This post is the fourth in a series exploring the history of nursing and domestic violence from the guest blogger Catherine Jacquet, Assistant Professor of History and Women’s and Gender Studies at Louisiana State University and guest curator of NLM’s exhibition Confronting Violence: Improving Women’s Lives.
During the mid-1980s nurses nationwide formally organized. Up until this time, many nurses either worked individually in their respective locations or were parts of informal networks across the country. In some instances, nurses were wholly unaware of some of the work that was transpiring in other towns and cities. When Dan Sheridan started a hospital-based family intervention program at Chicago’s Rush Presbyterian St. Luke’s Medical Center in 1986, for example, he didn’t know that medical technologist Susan Hadley had also created a similar program in Minneapolis that same year. Known as WomanKind, Hadley’s program provided education and consultation for healthcare providers and case management services for abused women. In other instances, nurses were part of informal networks of medical providers who were dedicated to the identification, treatment, and prevention of domestic violence. Jacquelyn Campbell remembers that, “along the way we were in contact with other nurses, a few around the country that were doing this. And we got in contact with [pioneer reformer and physician] Anne Flitcraft and [social worker-reformer] Evan [Stark]… There were relatively few of us back then.” Together, these pioneers would “trade ideas on how to fix the healthcare system.” These informal networks connected some of the reformers who were doing this critical work nationwide. Yet a significant shift would occur in 1985, when nurses would formally organize on the heels of a national conference on violence and health. From there, they would continue the difficult work of reforming the health care system.

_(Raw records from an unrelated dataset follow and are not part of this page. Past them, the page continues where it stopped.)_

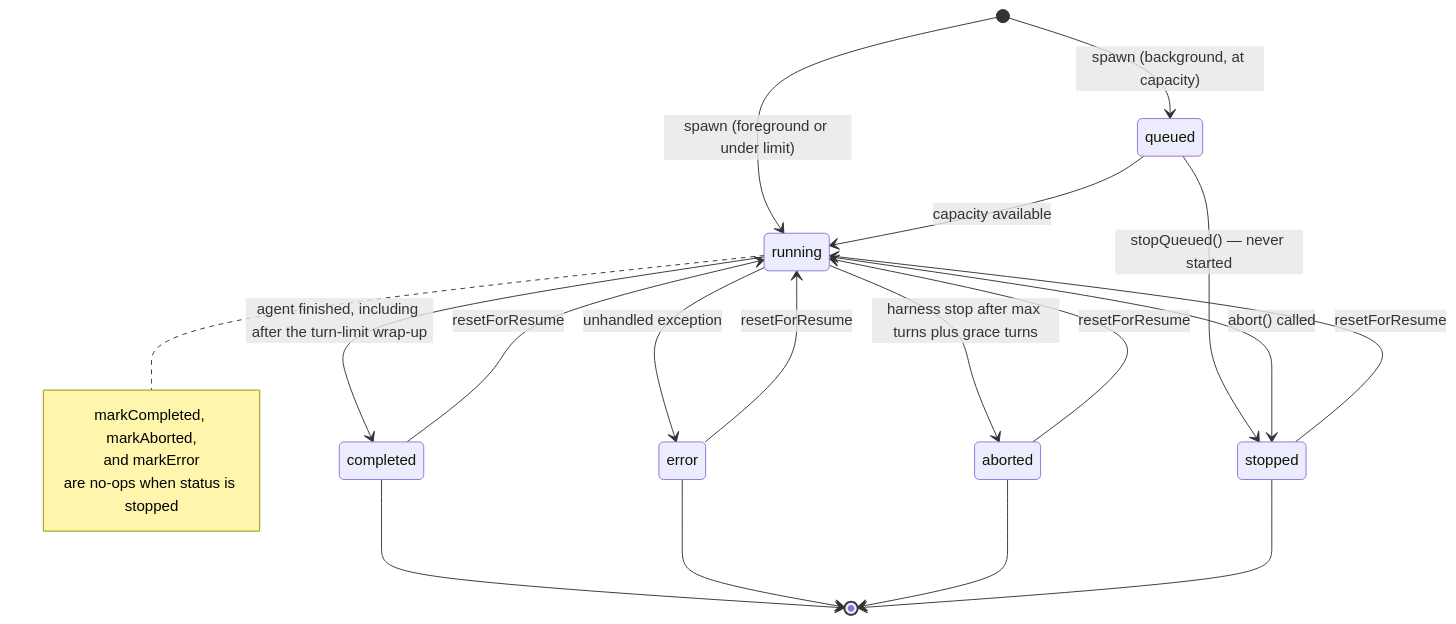
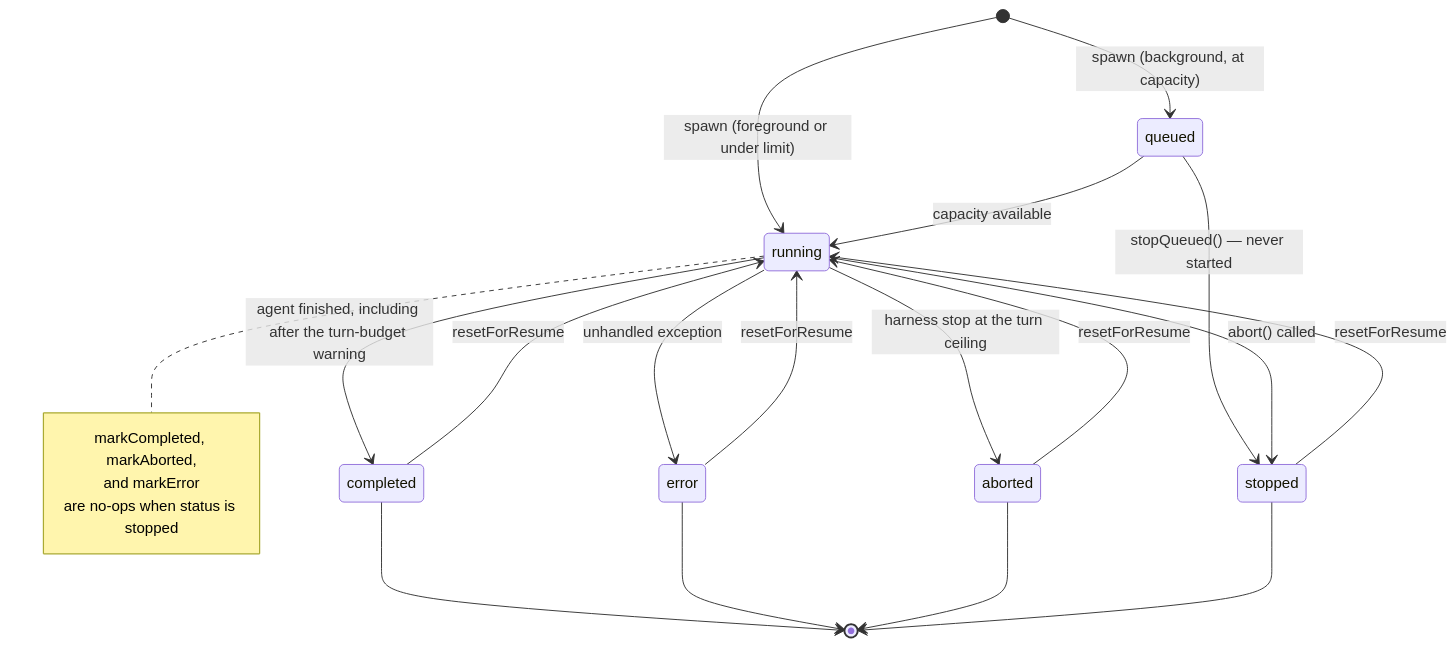
The third of 5 diagrams in packages/pi-subagents/docs/architecture/architecture.md (44madfire/pi-packages), drawn with Mermaid before and after one commit. The commit also changed other lines of this file and 5 other files, not shown here.

First line of the commit message:
docs(pi-subagents): document the turn ceiling and live turn budget

````diff
--- a/packages/pi-subagents/docs/architecture/architecture.md
+++ b/packages/pi-subagents/docs/architecture/architecture.md
@@ -258,25 +258,25 @@
 ```mermaid
 stateDiagram-v2
     [*] --> queued : spawn (background, at capacity)
     [*] --> running : spawn (foreground or under limit)
     queued --> running : capacity available
     queued --> stopped : stopQueued() — never started
-    running --> completed : agent finished, including after the turn-limit wrap-up
+    running --> completed : agent finished, including after the turn-budget warning
     running --> error : unhandled exception
-    running --> aborted : harness stop after max turns plus grace turns
+    running --> aborted : harness stop at the turn ceiling
     running --> stopped : abort() called
     completed --> running : resetForResume
     stopped --> running : resetForResume
     error --> running : resetForResume
     aborted --> running : resetForResume
     completed --> [*]
     error --> [*]
     aborted --> [*]
     stopped --> [*]
 
     note right of running
         markCompleted, markAborted,
         and markError
         are no-ops when status is stopped
     end note
 ```
````
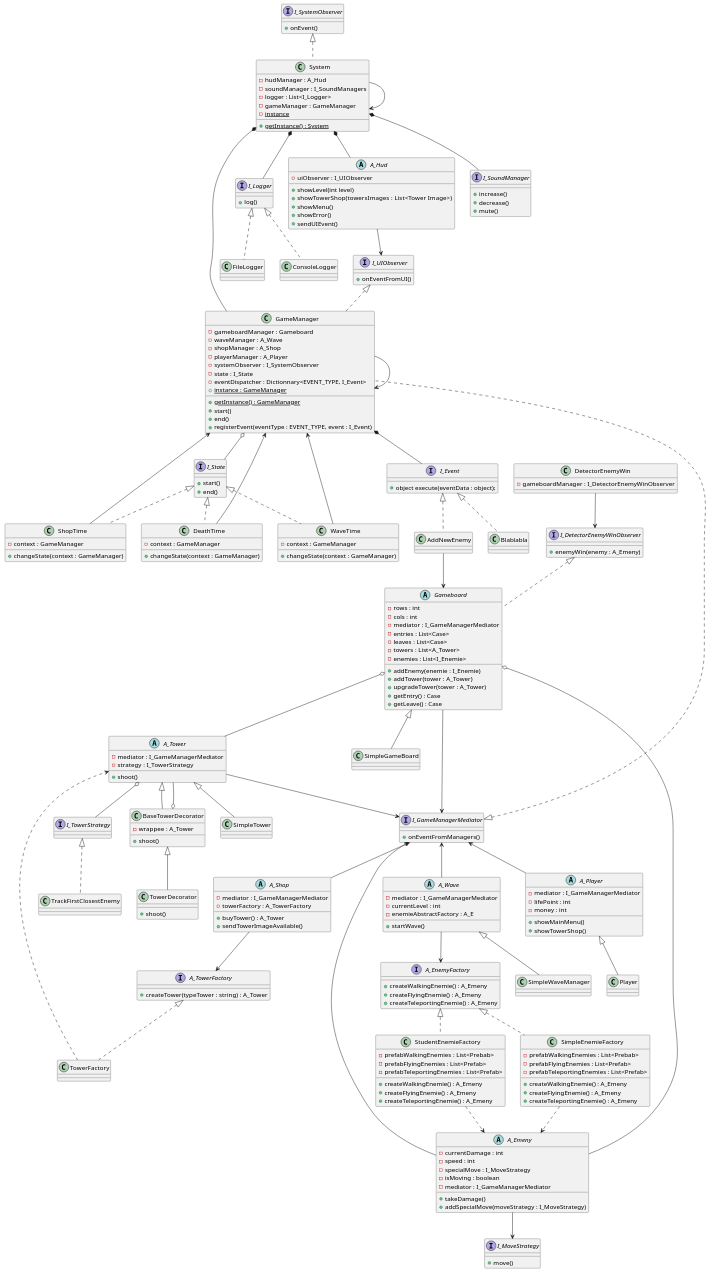
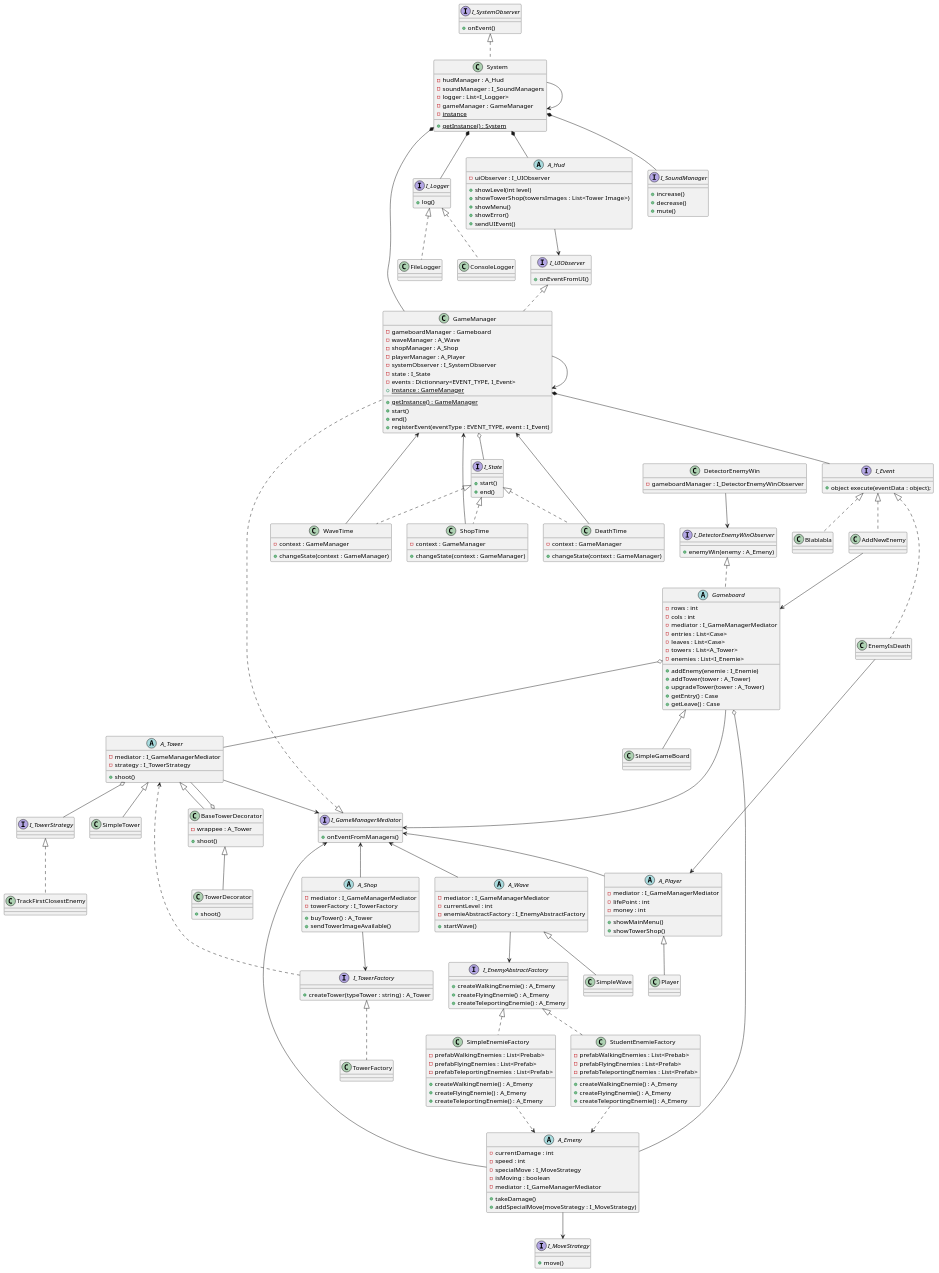
The diagram in uml.plantuml (bobylatruffe/tower_defense), drawn with PlantUML before and after one commit.

Commit message:
chore: cleaning uml

```diff
--- a/uml.plantuml
+++ b/uml.plantuml
@@ -11,7 +11,7 @@
     - playerManager : A_Player
     - systemObserver : I_SystemObserver
     - state : I_State
-    - eventDispatcher : Dictionnary<EVENT_TYPE, I_Event>
+    - events : Dictionnary<EVENT_TYPE, I_Event>
     + {static} instance : GameManager
     + {static} getInstance() : GameManager
     + start()
@@ -27,6 +27,11 @@
 }
 
 AddNewEnemy --> Gameboard
+
+class EnemyIsDeath implements I_Event {
+}
+
+EnemyIsDeath --> A_Player
 
 class Blablabla implements I_Event {
 }
@@ -124,20 +129,20 @@
 abstract class A_Wave  {
     - mediator : I_GameManagerMediator
     - currentLevel : int
-    - enemieAbstractFactory : A_E
+    - enemieAbstractFactory : I_EnemyAbstractFactory
     + startWave()
 }
 
-interface A_EnemyFactory {
+interface I_EnemyAbstractFactory {
     + createWalkingEnemie() : A_Emeny
     + createFlyingEnemie() : A_Emeny
     + createTeleportingEnemie() : A_Emeny
 }
 
-A_Wave --> A_EnemyFactory
-A_Wave <|-- SimpleWaveManager
+A_Wave --> I_EnemyAbstractFactory
+A_Wave <|-- SimpleWave
 
-class StudentEnemieFactory implements A_EnemyFactory {
+class StudentEnemieFactory implements I_EnemyAbstractFactory {
     - prefabWalkingEnemies : List<Prebab>
     - prefabFlyingEnemies : List<Prefab>
     - prefabTeleportingEnemies : List<Prefab>
@@ -148,7 +153,7 @@
 
 StudentEnemieFactory ..> A_Emeny
 
-class SimpleEnemieFactory implements A_EnemyFactory {
+class SimpleEnemieFactory implements I_EnemyAbstractFactory {
     - prefabWalkingEnemies : List<Prebab>
     - prefabFlyingEnemies : List<Prefab>
     - prefabTeleportingEnemies : List<Prefab>
@@ -161,7 +166,7 @@
 
 abstract class A_Shop {
     - mediator : I_GameManagerMediator
-    - towerFactory : A_TowerFactory
+    - towerFactory : I_TowerFactory
     + buyTower() : A_Tower
     + sendTowerImageAvailable()
 }
@@ -174,11 +179,11 @@
     + showTowerShop()
 }
 
-class TowerFactory implements A_TowerFactory {
+class TowerFactory implements I_TowerFactory {
 
 }
 
-A_Shop --> A_TowerFactory
+A_Shop --> I_TowerFactory
 
 abstract class A_Hud {
     - uiObserver : I_UIObserver
@@ -189,7 +194,7 @@
     + sendUIEvent()
 }
 
-interface A_TowerFactory {
+interface I_TowerFactory {
     + createTower(typeTower : string) : A_Tower
 }
 
@@ -232,7 +237,7 @@
 /' Gameboard o-- A_Tower '/
 Gameboard o-- A_Emeny
 
-TowerFactory ..> A_Tower
+I_TowerFactory ..> A_Tower
 
 abstract class A_Tower {
     - mediator : I_GameManagerMediator
```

In 1985 Surgeon General C. Everett Koop convened a workshop on Violence and Public Health. Held over three days (Oct 27–29) in Leesburg, Virginia, the workshop brought together over 150 experts from across the disciplines to discuss recommendations on the evaluation, prevention, and treatment of victims of assaultive violence, child abuse, rape and sexual assault, spouse abuse, and violence against the elderly. The significance of this gathering cannot be overstated. As reformer physician Anne Flitcraft remembered, this “unprecedented workshop… marked a turning point in public health officials’ involvement in domestic violence.” It was also critical for creating a national community of medical experts working on domestic violence. As Jacquelyn Campbell recalls, “it brought together all of us in the health field that had really started to write about this, think about it, do studies on it, care about it.”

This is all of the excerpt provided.